When neurons with GLP1 receptors were turned on, mice showed signs of nausea, and when the neurons were turned off, the nausea behaviors stopped. The team also mapped these nausea-inducing neurons, located outside the blood-brain barrier, which allows them to easily detect toxins in the blood.
“Understanding what receptors are expressed in the area postrema tells us what kinds of pathways may be involved in nausea signaling,” Zhang said.
“One traditional approach to intervene in nausea is to block those signaling pathways using pharmacological inhibitors,” Liberles added.
However, the researchers wondered if there could be another way to reduce nausea—one that focuses instead on inhibitory neurons that suppress excitatory neurons in the area postrema.
An alternative path
In the new study, the researchers explored the structure and function of inhibitory neurons in the area postrema. Mapping these neurons revealed that they form a dense network that connects with nearby excitatory neurons. When the researchers activated these inhibitory neurons, the mice stopped nausea behaviors that are typically caused by excitatory neurons.

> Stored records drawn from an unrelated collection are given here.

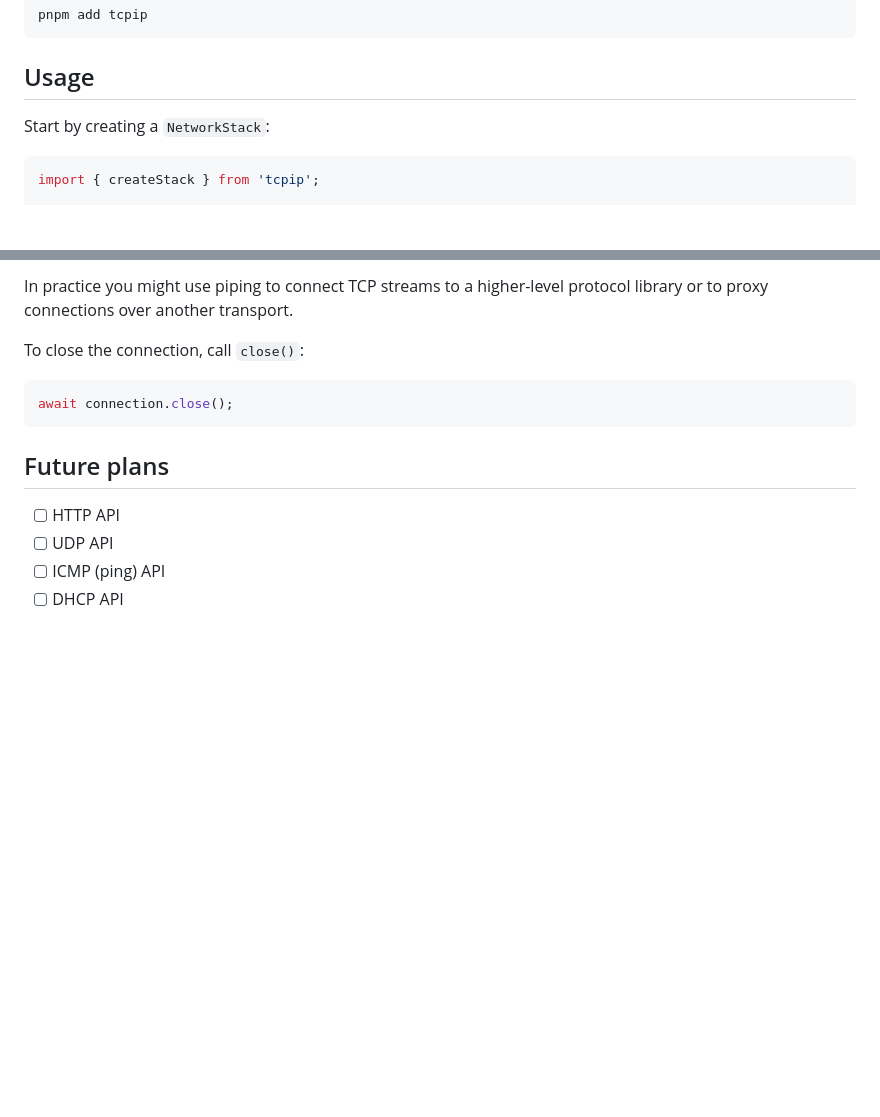
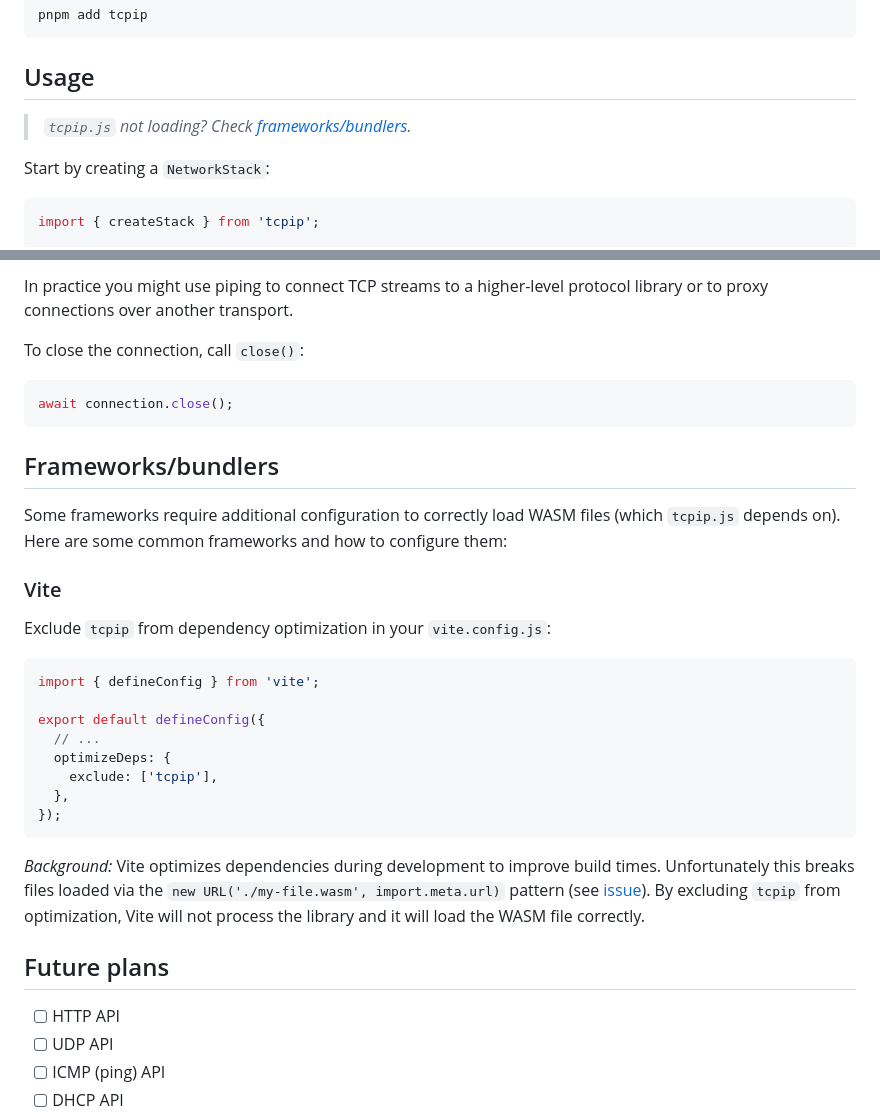
Before and after one commit to chipmk/tcpip.js, a Markdown page: README.md, 2 parts joined by grey strips. GitHub-like rendering; blank space fills up the shorter version.

Commit message:
docs: frameworks/bundlers

````diff
--- a/README.md
+++ b/README.md
@@ -54,6 +54,8 @@ pnpm add tcpip
 ```
 
 ## Usage
+
+> _`tcpip.js` not loading? Check [frameworks/bundlers](#frameworksbundlers)._
 
 Start by creating a `NetworkStack`:
 
@@ -463,6 +465,27 @@ To close the connection, call `close()`:
 await connection.close();
 ```
 
+## Frameworks/bundlers
+
+Some frameworks require additional configuration to correctly load WASM files (which `tcpip.js` depends on). Here are some common frameworks and how to configure them:
+
+### Vite
+
+Exclude `tcpip` from dependency optimization in your `vite.config.js`:
+
+```ts
+import { defineConfig } from 'vite';
+
+export default defineConfig({
+  // ...
+  optimizeDeps: {
+    exclude: ['tcpip'],
+  },
+});
+```
+
+_Background:_ Vite optimizes dependencies during development to improve build times. Unfortunately this breaks files loaded via the `new URL('./my-file.wasm', import.meta.url)` pattern (see [issue](https://github.com/vitejs/vite/issues/8427)). By excluding `tcpip` from optimization, Vite will not process the library and it will load the WASM file correctly.
+
 ## Future plans
 
 - [ ] HTTP API
````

Delving deeper, the team identified three types of inhibitory neurons in the area postrema. One of these types expresses a receptor for GIP, a small protein released by the digestive system after eating, stimulating the release of insulin to control blood sugar.
“We were curious whether this population of inhibitory neurons marked by the receptor for GIP could be manipulated to suppress nausea behavior, and how that mechanism works,” Zhang said.

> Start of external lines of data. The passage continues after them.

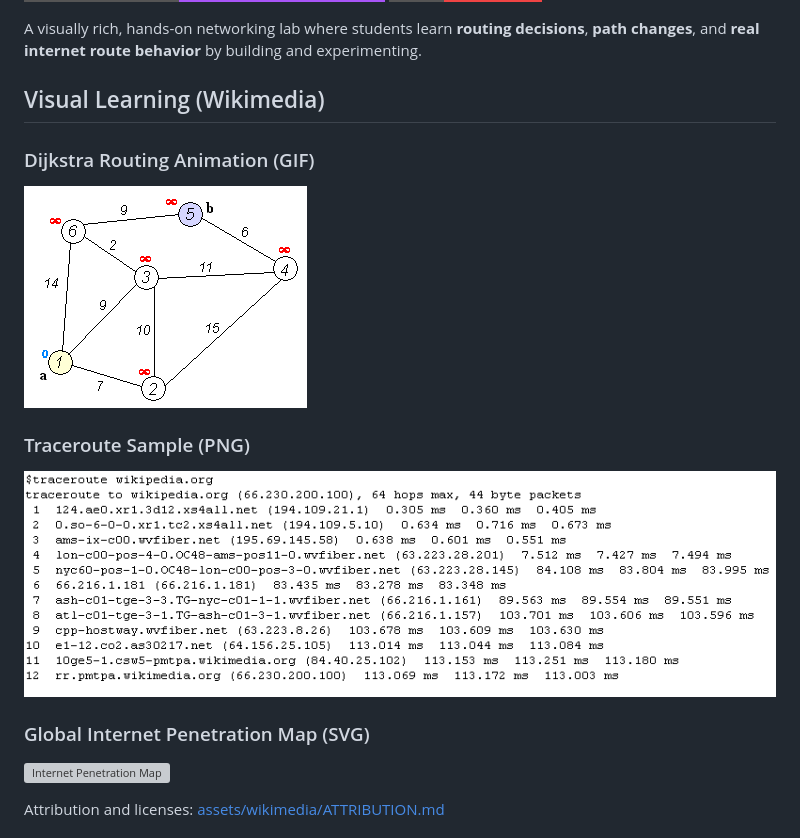
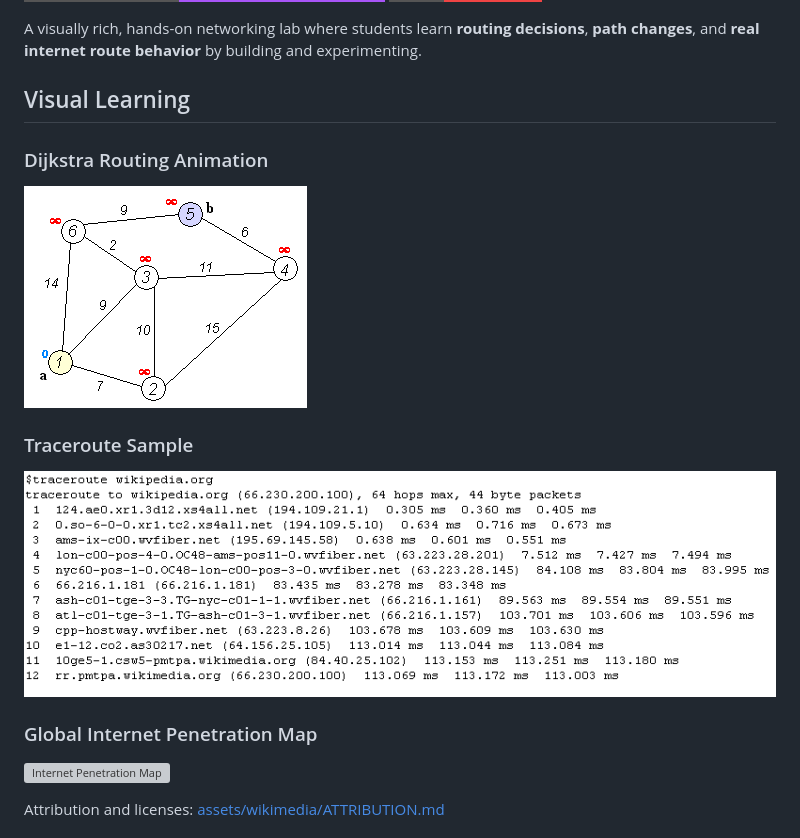
Before and after one commit to ShiroOni23/netverse-cs602, a Markdown page: README.md, the part around the change. GitHub-like rendering; badges without logos; grey boxes are pictures that could not be loaded.

```diff
--- a/README.md
+++ b/README.md
@@ -8,15 +8,15 @@
 
 A visually rich, hands-on networking lab where students learn **routing decisions**, **path changes**, and **real internet route behavior** by building and experimenting.
 
-## Visual Learning (Wikimedia)
+## Visual Learning
 
-### Dijkstra Routing Animation (GIF)
+### Dijkstra Routing Animation
 ![Dijkstra Animation](assets/wikimedia/dijkstra-animation.gif)
 
-### Traceroute Sample (PNG)
+### Traceroute Sample
 ![Traceroute Example](assets/wikimedia/traceroute.png)
 
-### Global Internet Penetration Map (SVG)
+### Global Internet Penetration Map
 ![Internet Penetration Map](assets/wikimedia/internet-penetration-world-map.svg)
 
 Attribution and licenses: [assets/wikimedia/ATTRIBUTION.md](assets/wikimedia/ATTRIBUTION.md)
```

When the researchers used GIP to activate these inhibitory neurons, inhibitory currents prompted by the chemical messenger GABA flowed to nearby excitatory neurons, reducing their activity. On a behavioral level, giving mice GIP to activate these inhibitory neurons eliminated nausea behaviors. On the flip side, when the inhibitory neurons were destroyed, mice continued to show signs of nausea, even after receiving GIP.
Because mice don’t vomit, Zhang noted, the study relied on observing the presence of behaviors suggestive of nausea, such as avoiding toxic substances. Given that the same brain pathways exist in humans, the researchers say the mechanism is likely conserved.
“By identifying inhibitory neurons that suppress nausea in a pharmacologically accessible brain region, we can simply engage these neurons to counteract nausea responses,” Liberles explained.
“The brain stem inhibitory neurons in the area postrema are potentially a great clinical target for anti-nausea drug development,” Zhang added. “It's definitely a new strategy for developing anti-nausea treatments.”
GIP is already being studied as a potential treatment for nausea, Zhang said. In fact, preliminary research has shown that giving GIP or activating GIP receptors can reduce nausea in animals that do vomit, including ferrets, dogs, and shrews. Scientists are currently working on incorporating GIP into diabetes treatments that target GLP1 receptors, with the goal of decreasing nausea as a side effect.
Zhang and Liberles plan to continue exploring the basic biology of nausea, including how these inhibitory neurons in the brain are naturally activated, and what other brain regions are involved in controlling their activity. The team also wants to investigate additional receptors expressed by inhibitory neurons, and the various signaling factors that engage them.
“Because there are different ways to trigger nausea, there are probably different receptors and signaling factors involved that could be used as drug targets to suppress nausea.” Zhang said. “We want to know more about the various nausea mechanisms so that we can develop even better treatment strategies that are tailored to specific conditions.”
The research was supported by the NIH (R01 NS122767; DP1 AT009497; R01 DK103703, the Medical Research Council-UK (MRC_MC_UU_12012/3) and the Wellcome Trust (106263/Z/14/Z).
Additional authors include Lindsay Vincelette of HMS and Howard Hughes Medical Institute and Frank Reimann of Wellcome Trust.